In today’s increasingly connected world, it is quite common for consumers to happily hand over their personal details when making a purchase. Sharing their email address or phone number to receive an electronic copy of a receipt; their home address for a hard copy of a new catalogue and even sharing information with friends– in order to earn loyalty points.

However, while this first stage of sharing details is relatively simple, what retailers choose to do with this information is what makes the difference between a flurry or ‘opt out’ responses, quick deletes and low open rates or an impressive uptake in sales. Crucially, retailers need to understand the difference between information and interaction.

Worryingly, the number of companies who see their data collection as an opportunity to send weekly or even daily messages to their clientele telling them, in essence, “We’re great!” has led to many retailers’ content being automatically directed to a junk folder or to high ‘opt out’ rates.

Spam is a killer for consumer trust. Simply put, customers aren’t interested in the generic information; it needs to be relevant to them as an individual. The customer needs to be able to relate to why they have received this form of communication, there needs to be a ‘call to action’ or something of special interest to them.

This is where smaller retailers are often missing out. Large merchants, by their very nature, are able to collect swathes of data from their client base about where they shop, what they buy and how often they purchase. They can then use this data to tailor messaging – offering discounts on certain garments which the customer has bought before or alerts when their favourite author publishes a new book, for example. However, for the local independent store, such data is not provided by their own systems. As soon as a customer leaves their store, or their website, they vanish.

It is here where payment processing provider partners can help. Thanks to location-based information, delivered by terminals, a provider can track a customer’s journey – which stores their visit in a certain area and at what time of the day and in what order – gathering information on the frequently visited stores and an individual’s particular spending habits. Armed with this information, smaller retailers can take advantage of location-based marketing. Messaging customers with special deals when they are in the vicinity, for example, or perhaps sending offers in conjunction with other retailers in the area.

In addition, payment terminals or ‘touch-points’ as we refer to them, can now show images and short videos. These can be used to deliver promotional material, which again, can be tailored to the individual customer using the data received from their card. To make the most of this, there is scope for retailers in certain areas to unite to share information about the customers in the vicinity and their shopping patterns.

While the larger retailers are able to monitor how a certain marketing campaign has succeeded in a specific category or region, smaller retailers do not always have access to this level of information. They can only measure the success of a campaign in their store, not on a wider scale. Again, through sharing data information, payment processers are able to provide deeper insight into how retailers perform alongside their peers – giving them an actual benchmark.

There is huge value to be found in marketing, but in order to make the most of this, smaller retailers need to combine and share data.
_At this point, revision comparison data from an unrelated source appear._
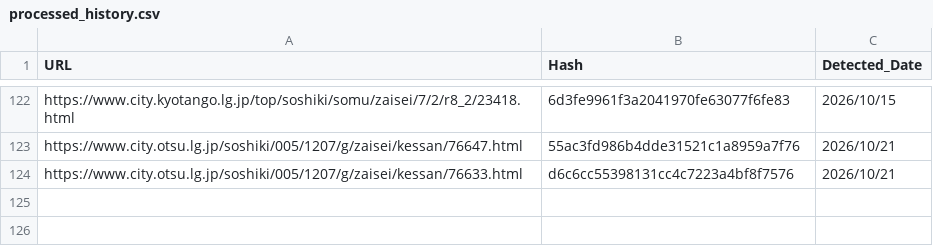
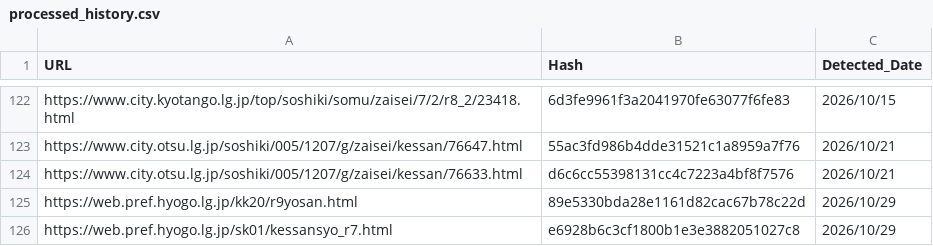
Before and after one commit to 127ytko/kanko-budget, a CSV file: processed_history.csv, drawn as a sheet; only a part is shown, gaps mark what is left out.

```diff
--- a/processed_history.csv
+++ b/processed_history.csv
@@ -124 +124,3 @@ https://www.city.otsu.lg.jp/soshiki/005/1207/g/zaisei/kessan/76647.html,55ac3fd9
 https://www.city.otsu.lg.jp/soshiki/005/1207/g/zaisei/kessan/76633.html,d6c6cc55398131cc4c7223a4bf8f7576,2026/10/21
+https://web.pref.hyogo.lg.jp/kk20/r9yosan.html,89e5330bda28e1161d82cac67b78c22d,2026/10/29
+https://web.pref.hyogo.lg.jp/sk01/kessansyo_r7.html,e6928b6c3cf1800b1e3e3882051027c8,2026/10/29
```
Also changed, not shown: multi_municipality_budget_analysis.csv, 2 other files.
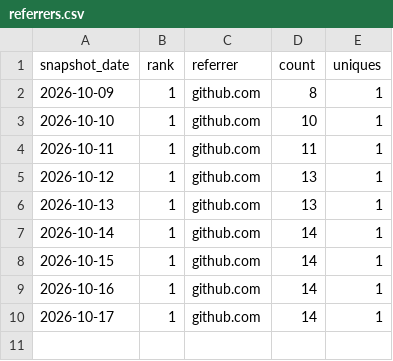
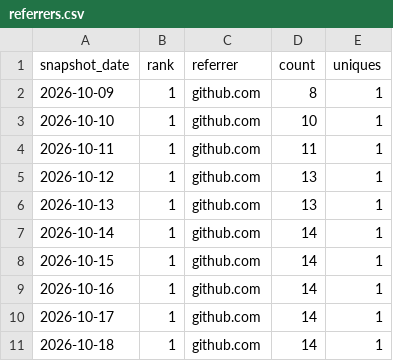
Before and after one commit to danielep71/K-IRRBB-NMDs, a CSV file: data/referrers.csv, drawn as a sheet.

```diff
--- a/data/referrers.csv
+++ b/data/referrers.csv
@@ -10 +10,2 @@ snapshot_date,rank,referrer,count,uniques
 2026-10-17,1,github.com,14,1
+2026-10-18,1,github.com,14,1
```
Also changed, not shown: data/popular_paths.csv, data/traffic.csv, 1 other file.
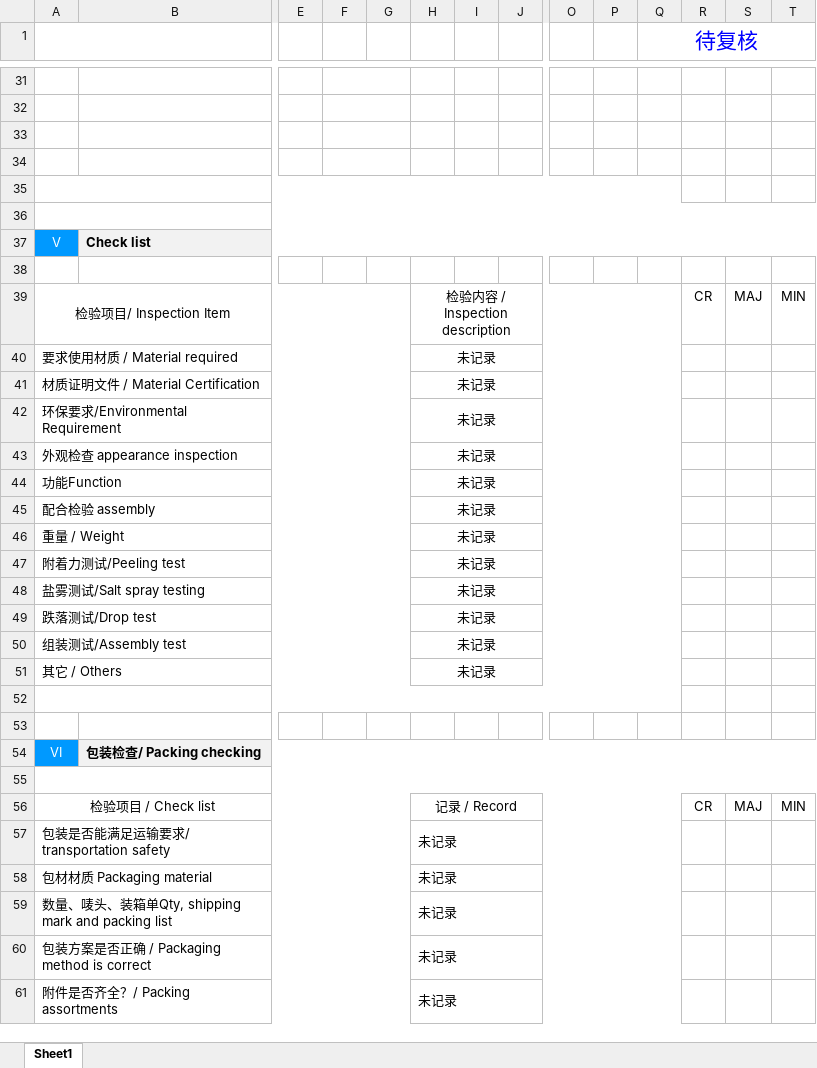
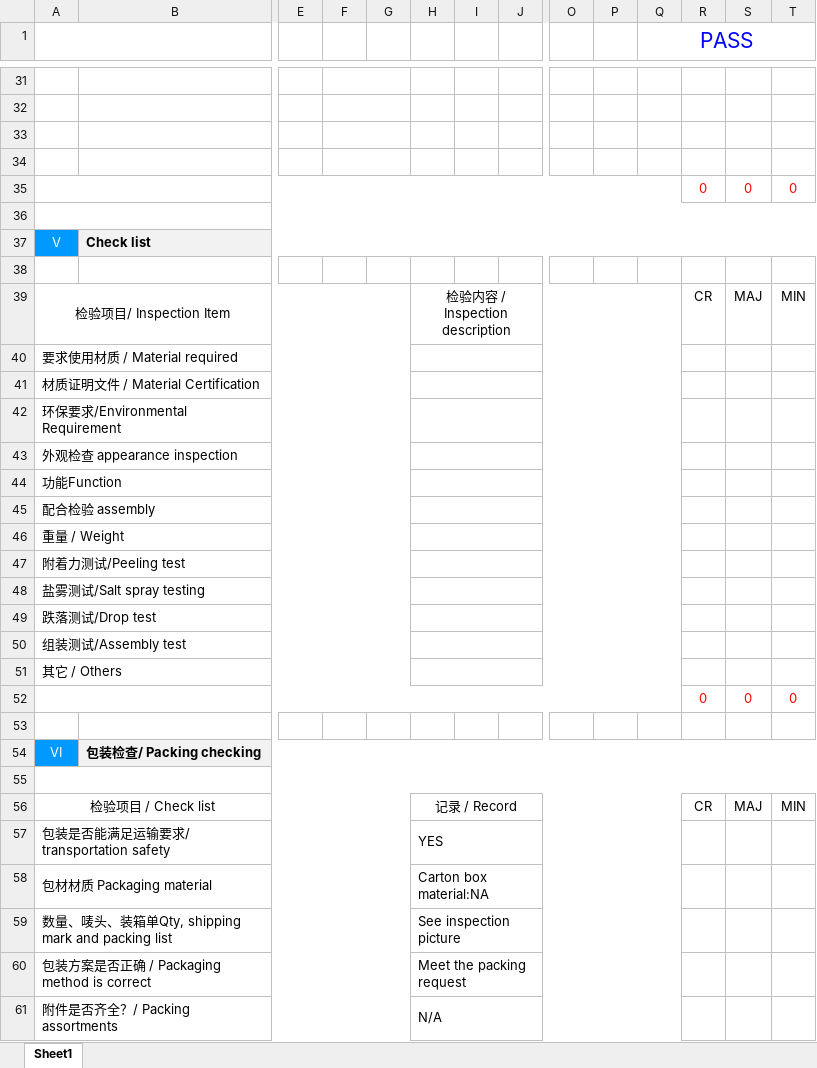
Before and after one commit to yangpeiwei0-ux/quick-qc-mobile, an Excel workbook: templates/qc-template.xlsx, sheet Sheet1, drawn as a sheet; only a part is shown, gaps mark what is left out; values as stored, in another font and other column widths than the file's, no borders; charts and pictures not drawn; rows hold the shown columns only; the diff covers the shown part only; the diff names each change by its address in the sheet, - before the commit and + after, or states it on an @@ line.

Commit message:
Restore original QC template and improve mobile capture and tolerances in 0.1.2

```diff
--- a/templates/qc-template.xlsx (sheet Sheet1)
+++ b/templates/qc-template.xlsx (sheet Sheet1)
-Q1: 待复核
+Q1: PASS
-row 35: (empty)
+row 35:  |  |  |  |  |  |  |  |  |  |  | 0 | 0 | 0
-H40:H51: 未记录
+H40:H51: (empty)
-row 52: (empty)
+row 52:  |  |  |  |  |  |  |  |  |  |  | 0 | 0 | 0
-H57: 未记录
+H57: YES
-H58: 未记录
+H58: Carton box material:NA
-H59: 未记录
+H59: See inspection picture
-H60: 未记录
+H60: Meet the packing request
-H61: 未记录
+H61: N/A
```
Also changed, not shown: 3 added rows, 3 removed rows and 10 edited cells elsewhere in this sheet, charts or pictures, 8 other files.
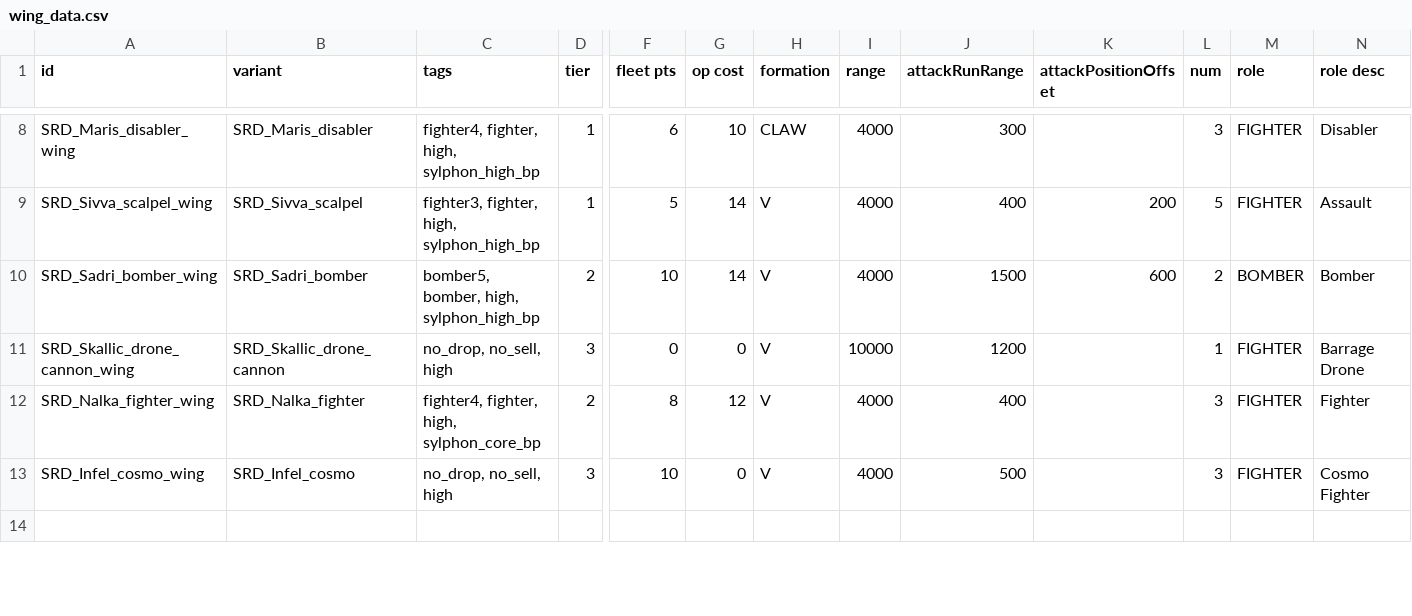
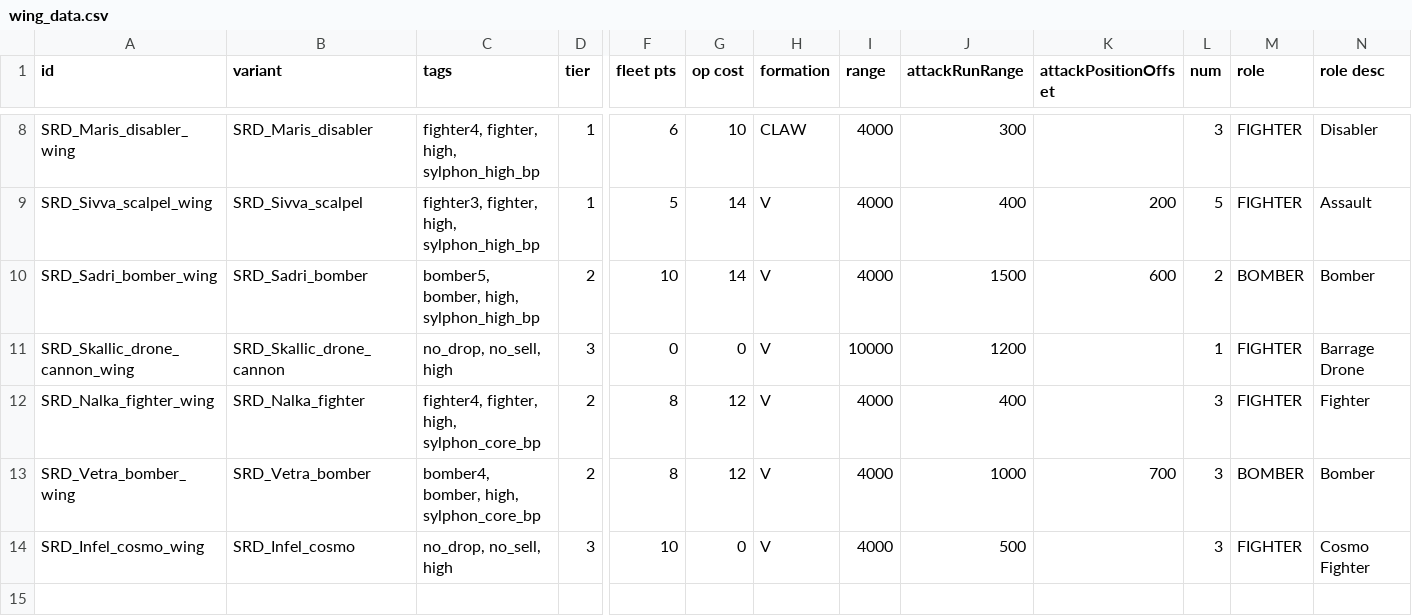
Before and after one commit to niatahl/sylphon, a CSV file: data/hulls/wing_data.csv, drawn as a sheet; only a part is shown, gaps mark what is left out; rows hold the shown columns only; the diff names each change by its address in the sheet, - before the commit and + after, or states it on an @@ line.

```diff
--- a/data/hulls/wing_data.csv
+++ b/data/hulls/wing_data.csv
+row 13: SRD_Vetra_bomber_wing | SRD_Vetra_bomber | bomber4, bomber, high, sylphon_core_bp | 2 | 8 | 12 | V | 4000 | 1000 | 700 | 3 | BOMBER | Bomber
```
Also changed, not shown: data/hulls/ship_data.csv, data/weapons/weapon_data.csv, 1 other file.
This will lead to increased sales, improved customer loyalty and, perhaps more importantly for us all, bringing an end to the dreaded spam.